What Does Manic Depression Look Like In Teens?

A teen with bipolar disorder may have manic episodes, depressive episodes, or mixed episodes. A mixed episode has both manic and depressive symptoms. It's important to remember that these episodes will look very different from the typical ups and downs you see in most children. Symptoms often last for several days or weeks, for most of the day.

Manic Episode Symptoms

Symptoms of a manic episode may be:
  • Intense happiness or silliness for long periods of time
  • A very short temper or extreme irritability
  • Rapid, nonsensical speech
  • Trouble sleeping, but not feeling tired
  • Difficulty staying focused and experiencing racing thoughts
  • Over-interest or involvement in fun but risky activities
  • Participating in dangerous or reckless activities that show poor judgment

Depressive Episode Symptoms

Symptoms of a depressive episode may be:
  • Frequent and unprovoked sadness
  • Increased irritability, anger, or hostility
  • Complaining of painful stomach aches and headaches
  • Spending an excessive amount of time sleeping
  • Difficulty concentrating
  • Feelings of hopelessness
  • Having difficulty communicating or maintaining relationships
  • Eating too much or too little
  • Lack of energy and interest in activities
  • Thoughts of death and/or suicide

Contact Us Today To Learn More

Signs and symptoms of bipolar disorder can also overlap with symptoms of other disorders, such as major depression or anxiety disorders Diagnosing bipolar disorder can be complicated and requires a careful and thorough evaluation by trained, experienced mental health professionals. Our boys' bipolar disorder treatment program specialists work with each individual resident to determine their treatment needs. Your son will have an active role in mapping out his individual treatment plan at Stonewater Adolescent Recovery Center.
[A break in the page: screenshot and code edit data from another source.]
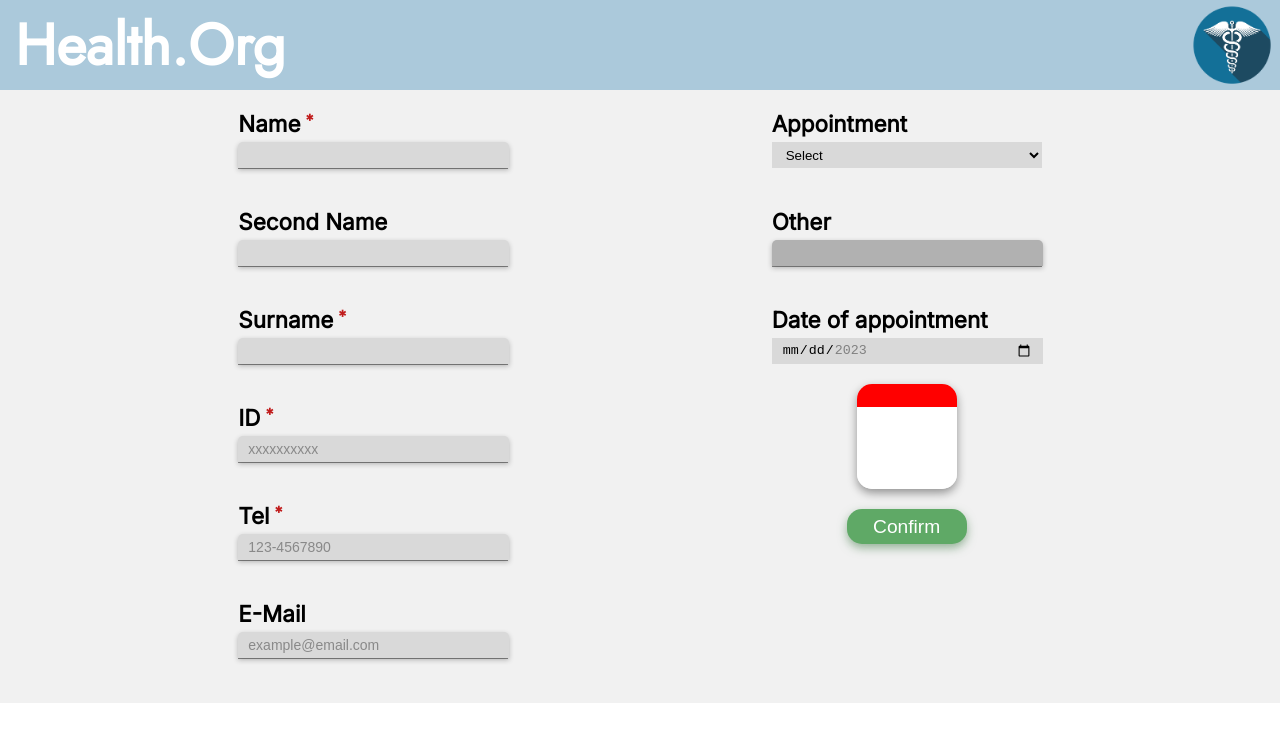
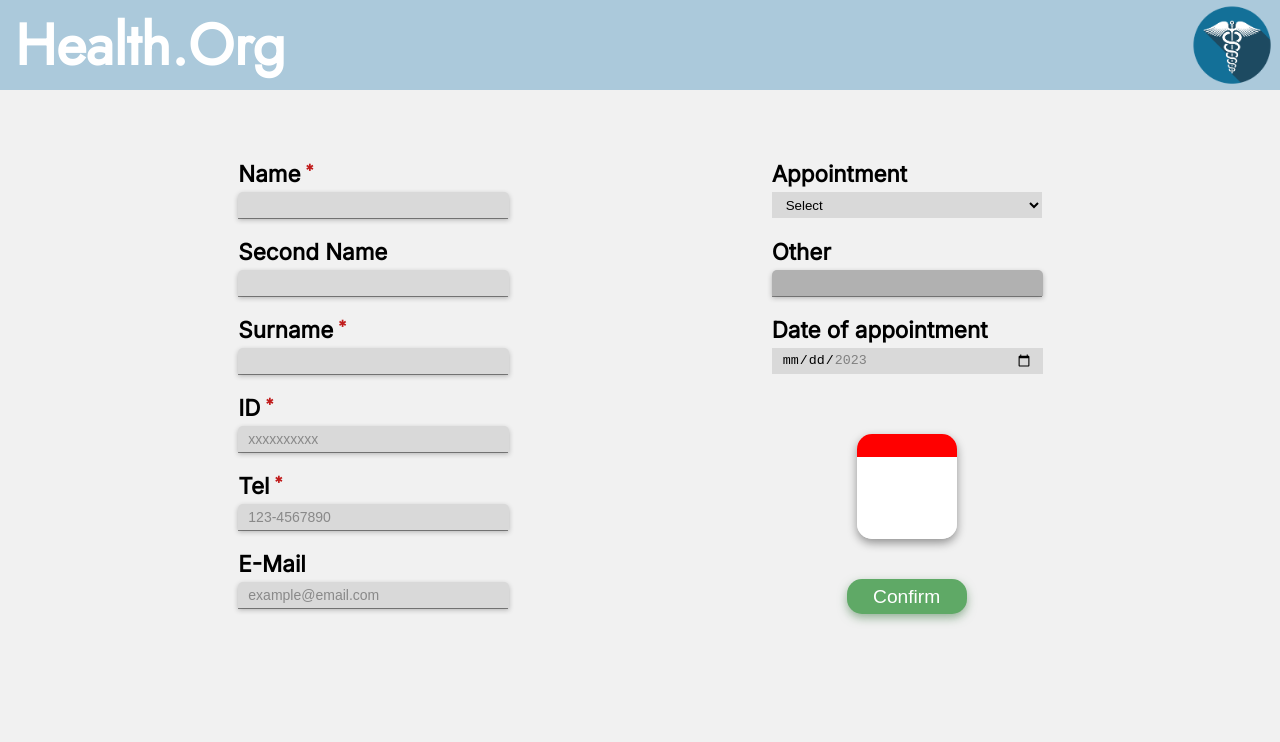
Before and after one commit to arizaxel16/Parcial_II, an Angular app in the folder Parcial_II/: page / in a window 1280 px wide. Shown: the top 742 px of the page. Built offline with nearby package versions, Linux system fonts and the light colour scheme.

Commit message:
css overhaul

```diff
--- a/Parcial_II/src/app/app.component.css
+++ b/Parcial_II/src/app/app.component.css
@@ -5,6 +5,7 @@
     flex-direction: column;
     height: 100vh;
     width: 100vw;
+    background-color: #F1F1F1;
     min-width: 350px;
 }
 
@@ -20,7 +21,8 @@
     align-items: center;
     flex-direction: row;
     background-color: #F1F1F1;
-    padding-bottom: 25px;
+    padding-bottom: 50px;
+    margin: 50px 0px 20px 0px;
 }
 
 .column {
--- a/Parcial_II/src/app/appointment-type-selector/appointment-type-selector.component.css
+++ b/Parcial_II/src/app/appointment-type-selector/appointment-type-selector.component.css
@@ -10,7 +10,7 @@
     display: flex;
     justify-content: center;
     flex-direction: column;
-    margin: 20px 0px;
+    margin-top: 20px;
     width: 270px;
 }
 
--- a/Parcial_II/src/app/calendar/calendar.component.css
+++ b/Parcial_II/src/app/calendar/calendar.component.css
@@ -48,5 +48,5 @@ h4 {
     border-radius: 15px;
     box-shadow: 0px 4px 10px 0px #00000065;
     padding-bottom: 5px;
-    margin-bottom: 20px;
+    margin: 40px 0px;
 }
--- a/Parcial_II/src/app/user-data/user-data.component.html
+++ b/Parcial_II/src/app/user-data/user-data.component.html
@@ -1,8 +1,12 @@
 <div class="user-data-container">
+    <form id="user-data-form">
         <div class="data-input_field-container">
-        <span><h2>Name</h2><h2 class="asterisk">*</h2></span>
+            <span>
+                <h2>Name</h2>
+                <h2 class="asterisk">*</h2>
+            </span>
             <div class="textInputWrapper">
-            <input class="textInput" type="text" name="name" id="name_input" maxlength="50">
+                <input class="textInput" type="text" name="name" id="name_input" maxlength="50" required>
             </div>
         </div>
         <div class="data-input_field-container">
@@ -12,21 +16,30 @@
             </div>
         </div>
         <div class="data-input_field-container">
-        <span><h2>Surname</h2><h2 class="asterisk">*</h2></span>
+            <span>
+                <h2>Surname</h2>
+                <h2 class="asterisk">*</h2>
+            </span>
             <div class="textInputWrapper">
-            <input class="textInput" type="text" name="surname" id="surname_input" maxlength="50">
+                <input class="textInput" type="text" name="surname" id="surname_input" maxlength="50" required>
             </div>
         </div>
         <div class="data-input_field-container">
-        <span><h2>ID</h2><h2 class="asterisk">*</h2></span>
+            <span>
+                <h2>ID</h2>
+                <h2 class="asterisk">*</h2>
+            </span>
             <div class="textInputWrapper">
-            <input class="textInput" type="number" name="id" id="id_input" placeholder="xxxxxxxxxx" maxlength="10" minlength="10">
+                <input class="textInput" type="number" name="id" id="id_input" placeholder="xxxxxxxxxx" maxlength="10" minlength="10" required>
             </div>
         </div>
         <div class="data-input_field-container">
-        <span><h2>Tel</h2><h2 class="asterisk">*</h2></span>
+            <span>
+                <h2>Tel</h2>
+                <h2 class="asterisk">*</h2>
+            </span>
             <div class="textInputWrapper">
-            <input class="textInput" type="tel" name="tel" id="tel_input" placeholder="123-4567890" maxlength="10" minlength="10">
+                <input class="textInput" type="tel" name="tel" id="tel_input" placeholder="123-4567890" maxlength="10" minlength="10" required>
             </div>
         </div>
         <div class="data-input_field-container">
@@ -35,4 +48,5 @@
                 <input class="textInput" type="email" name="email" id="email_input" placeholder="example@email.com">
             </div>
         </div>
+    </form>
 </div>
```
Lines whose indentation alone changed are shown as unchanged.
Our therapies include: To speak with our caring and professional team about boys' bipolar disorder treatment, contact us at 662.373.2828.